"""

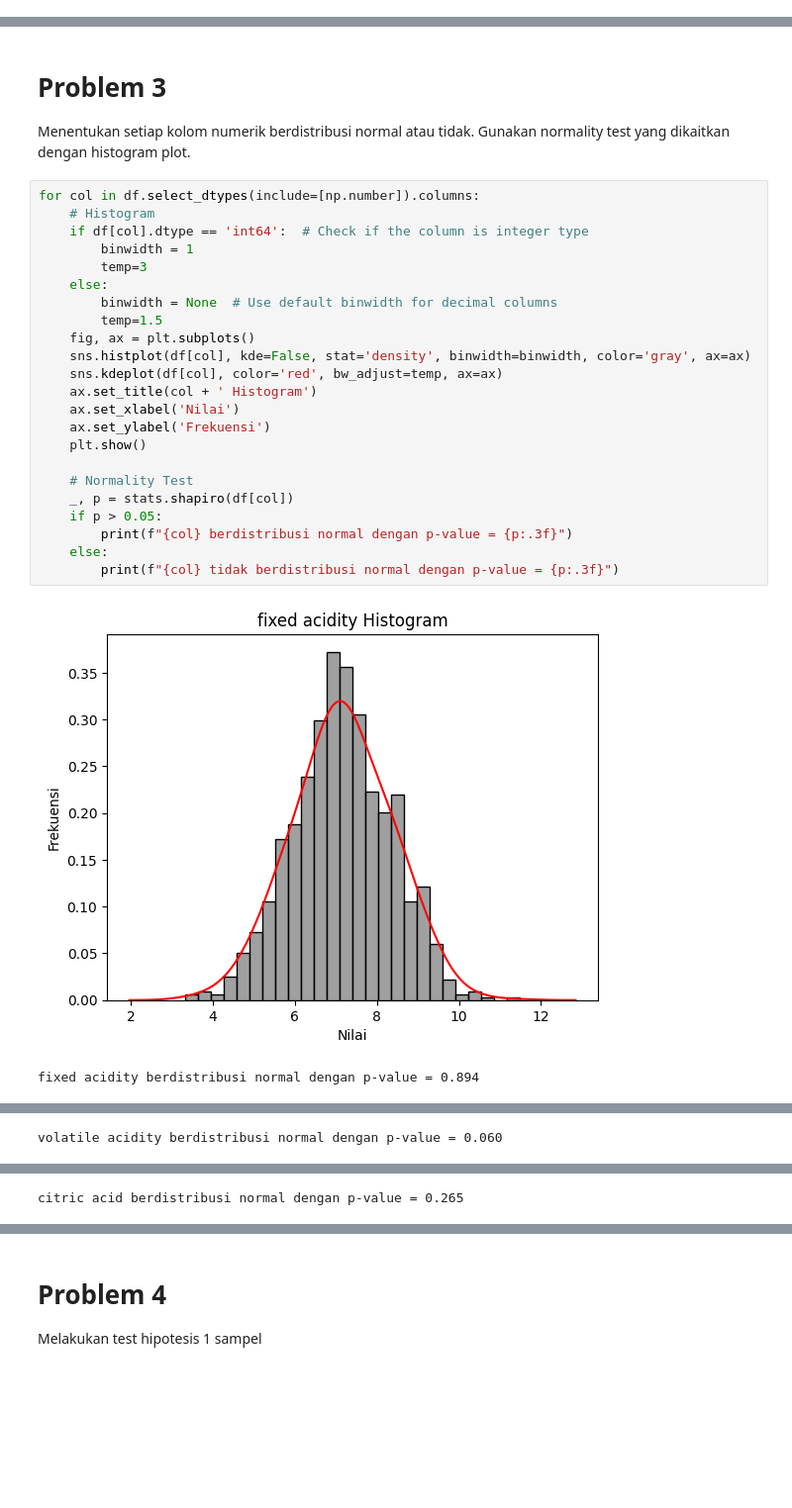
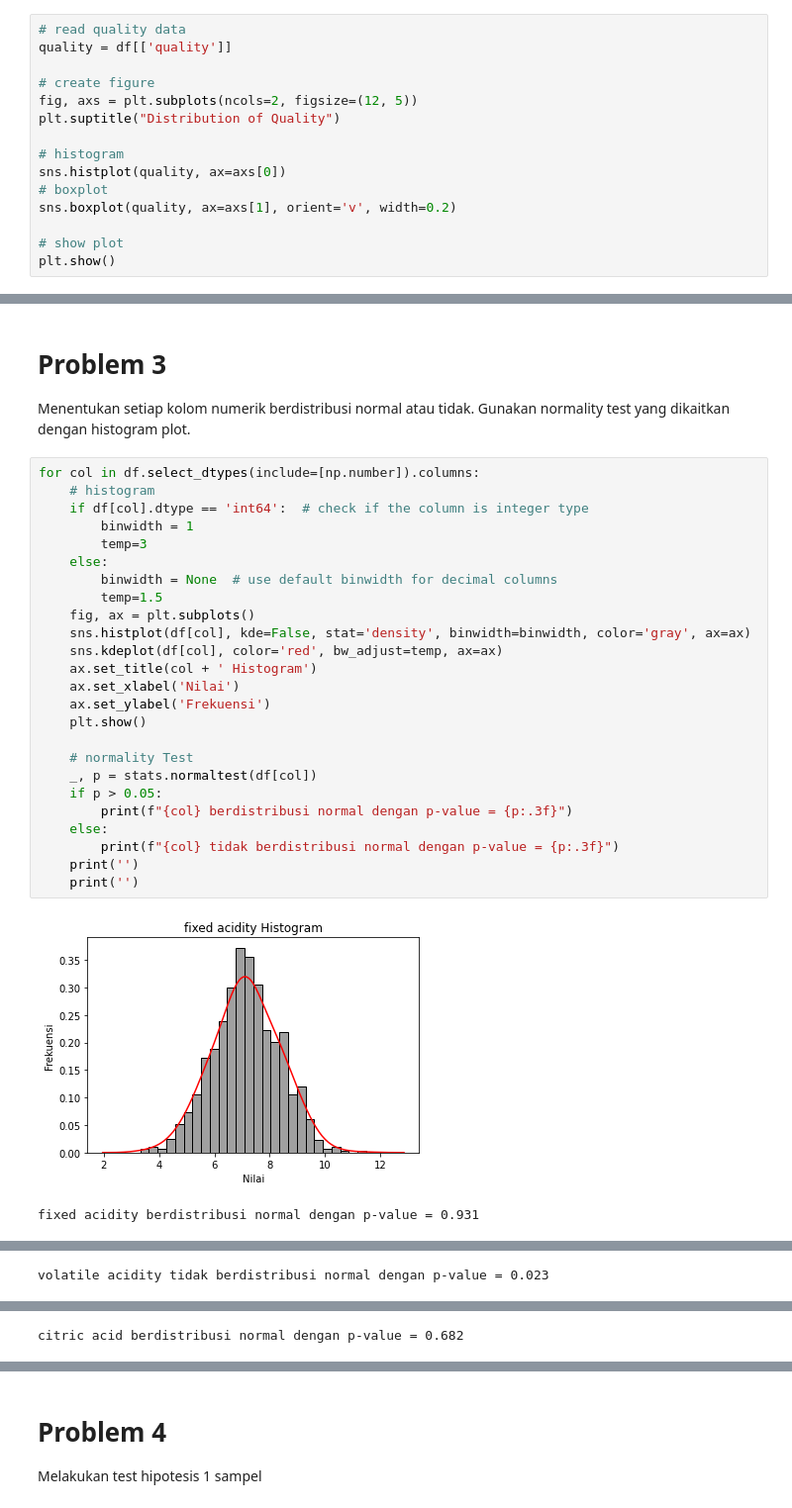
Before and after one commit to bernarduswillson/ProbStat, a Jupyter notebook: tubes.ipynb, the cells around one changed output, grey strips where cells are left out. Shown at 99% size. Drawn from its saved outputs; the diff is of its cells as text; blank space fills up the shorter version.

```diff
--- a/tubes.ipynb
+++ b/tubes.ipynb
@@ -124,0 +323,15 @@ plt.show()
+# %%
+# read quality data
+quality = df[['quality']]
+
+# create figure
+fig, axs = plt.subplots(ncols=2, figsize=(12, 5))
+plt.suptitle("Distribution of Quality")
+
+# histogram
+sns.histplot(quality, ax=axs[0])
+# boxplot
+sns.boxplot(quality, ax=axs[1], orient='v', width=0.2)
+
+# show plot
+plt.show()
@@ -127,27 +344,29 @@ plt.show()
 Menentukan setiap kolom numerik berdistribusi normal atau tidak. Gunakan normality test yang dikaitkan dengan histogram plot.
 # %%
 for col in df.select_dtypes(include=[np.number]).columns:
-    # Histogram
-    if df[col].dtype == 'int64':  # Check if the column is integer type
+    # histogram
+    if df[col].dtype == 'int64':  # check if the column is integer type
         binwidth = 1
         temp=3
     else:
-        binwidth = None  # Use default binwidth for decimal columns
+        binwidth = None  # use default binwidth for decimal columns
         temp=1.5
     fig, ax = plt.subplots()
     sns.histplot(df[col], kde=False, stat='density', binwidth=binwidth, color='gray', ax=ax)
     sns.kdeplot(df[col], color='red', bw_adjust=temp, ax=ax)
     ax.set_title(col + ' Histogram')
     ax.set_xlabel('Nilai')
     ax.set_ylabel('Frekuensi')
     plt.show()
 
-    # Normality Test
-    _, p = stats.shapiro(df[col])
+    # normality Test
+    _, p = stats.normaltest(df[col])
     if p > 0.05:
         print(f"{col} berdistribusi normal dengan p-value = {p:.3f}")
     else:
         print(f"{col} tidak berdistribusi normal dengan p-value = {p:.3f}")
+    print('')
+    print('')
 # %% [output]
-[figure, old version]
+[figure, new version]
-fixed acidity berdistribusi normal dengan p-value = 0.894
+fixed acidity berdistribusi normal dengan p-value = 0.931
@@ -155 +374 @@ fixed acidity berdistribusi normal dengan p-value = 0.894
-volatile acidity berdistribusi normal dengan p-value = 0.060
+volatile acidity tidak berdistribusi normal dengan p-value = 0.023
@@ -157 +376 @@ volatile acidity berdistribusi normal dengan p-value = 0.060
-citric acid berdistribusi normal dengan p-value = 0.265
+citric acid berdistribusi normal dengan p-value = 0.682
```
Also changed, not shown: parts of 53 cells of this notebook.
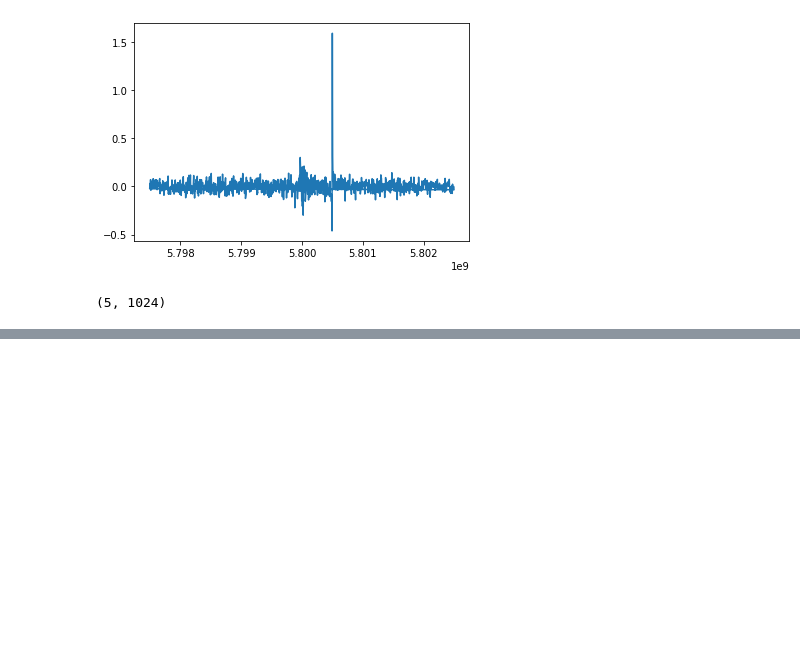
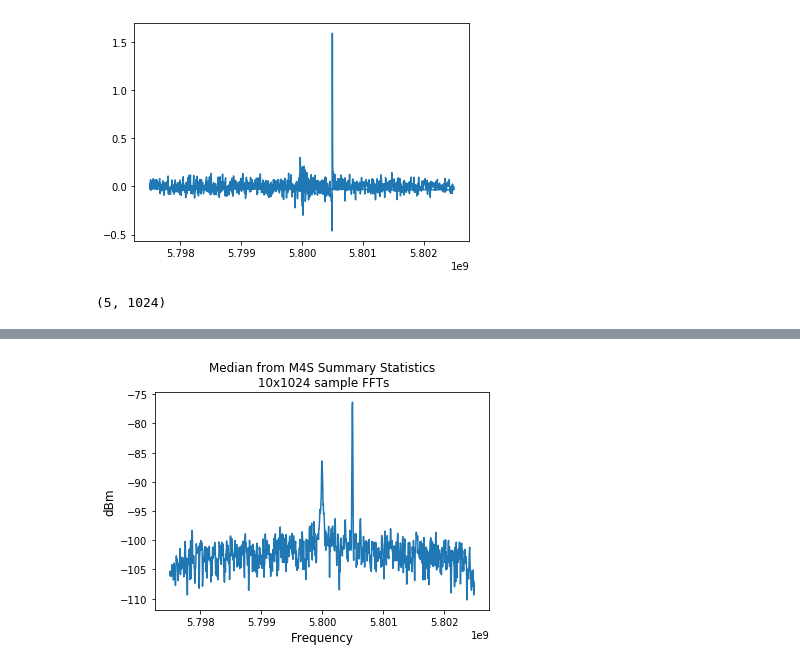
Before and after one commit to mhollingsworth-ntia/share, a Jupyter notebook: Calibrate_rx_to_dBm.ipynb, the cells around one changed output, grey strips where cells are left out. Cells and saved outputs as stored; diff of their text form; code cells hidden in the pictures; blank space fills up the shorter version.

```diff
--- a/Calibrate_rx_to_dBm.ipynb
+++ b/Calibrate_rx_to_dBm.ipynb
@@ -155,0 +157,8 @@ plt.show()
+# %%
+plt.plot(tt, m4s_detected[3])
+plt.title('Median from M4S Summary Statistics\n 10x1024 sample FFTs')
+plt.ylabel('dBm', fontsize=12)
+plt.xlabel('Frequency', fontsize=12)
+plt.show()
+# %% [output]
+[figure, added]
```
Also changed, not shown: parts of 17 cells of this notebook.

"""

_What you should do:_
What is needed here is an exact copy of every record, with the pictures left out.

_Response to the exercise:_
Before and after one commit to bernarduswillson/ProbStat, a Jupyter notebook: tubes.ipynb, the cells around one changed output, grey strips where cells are left out. Shown at 99% size. Drawn from its saved outputs; the diff is of its cells as text; blank space fills up the shorter version.

```diff
--- a/tubes.ipynb
+++ b/tubes.ipynb
@@ -124,0 +323,15 @@ plt.show()
+# %%
+# read quality data
+quality = df[['quality']]
+
+# create figure
+fig, axs = plt.subplots(ncols=2, figsize=(12, 5))
+plt.suptitle("Distribution of Quality")
+
+# histogram
+sns.histplot(quality, ax=axs[0])
+# boxplot
+sns.boxplot(quality, ax=axs[1], orient='v', width=0.2)
+
+# show plot
+plt.show()
@@ -127,27 +344,29 @@ plt.show()
 Menentukan setiap kolom numerik berdistribusi normal atau tidak. Gunakan normality test yang dikaitkan dengan histogram plot.
 # %%
 for col in df.select_dtypes(include=[np.number]).columns:
-    # Histogram
-    if df[col].dtype == 'int64':  # Check if the column is integer type
+    # histogram
+    if df[col].dtype == 'int64':  # check if the column is integer type
         binwidth = 1
         temp=3
     else:
-        binwidth = None  # Use default binwidth for decimal columns
+        binwidth = None  # use default binwidth for decimal columns
         temp=1.5
     fig, ax = plt.subplots()
     sns.histplot(df[col], kde=False, stat='density', binwidth=binwidth, color='gray', ax=ax)
     sns.kdeplot(df[col], color='red', bw_adjust=temp, ax=ax)
     ax.set_title(col + ' Histogram')
     ax.set_xlabel('Nilai')
     ax.set_ylabel('Frekuensi')
     plt.show()
 
-    # Normality Test
-    _, p = stats.shapiro(df[col])
+    # normality Test
+    _, p = stats.normaltest(df[col])
     if p > 0.05:
         print(f"{col} berdistribusi normal dengan p-value = {p:.3f}")
     else:
         print(f"{col} tidak berdistribusi normal dengan p-value = {p:.3f}")
+    print('')
+    print('')
 # %% [output]
-[figure, old version]
+[figure, new version]
-fixed acidity berdistribusi normal dengan p-value = 0.894
+fixed acidity berdistribusi normal dengan p-value = 0.931
@@ -155 +374 @@ fixed acidity berdistribusi normal dengan p-value = 0.894
-volatile acidity berdistribusi normal dengan p-value = 0.060
+volatile acidity tidak berdistribusi normal dengan p-value = 0.023
@@ -157 +376 @@ volatile acidity berdistribusi normal dengan p-value = 0.060
-citric acid berdistribusi normal dengan p-value = 0.265
+citric acid berdistribusi normal dengan p-value = 0.682
```
Also changed, not shown: parts of 53 cells of this notebook.
Before and after one commit to mhollingsworth-ntia/share, a Jupyter notebook: Calibrate_rx_to_dBm.ipynb, the cells around one changed output, grey strips where cells are left out. Cells and saved outputs as stored; diff of their text form; code cells hidden in the pictures; blank space fills up the shorter version.

```diff
--- a/Calibrate_rx_to_dBm.ipynb
+++ b/Calibrate_rx_to_dBm.ipynb
@@ -155,0 +157,8 @@ plt.show()
+# %%
+plt.plot(tt, m4s_detected[3])
+plt.title('Median from M4S Summary Statistics\n 10x1024 sample FFTs')
+plt.ylabel('dBm', fontsize=12)
+plt.xlabel('Frequency', fontsize=12)
+plt.show()
+# %% [output]
+[figure, added]
```
Also changed, not shown: parts of 17 cells of this notebook.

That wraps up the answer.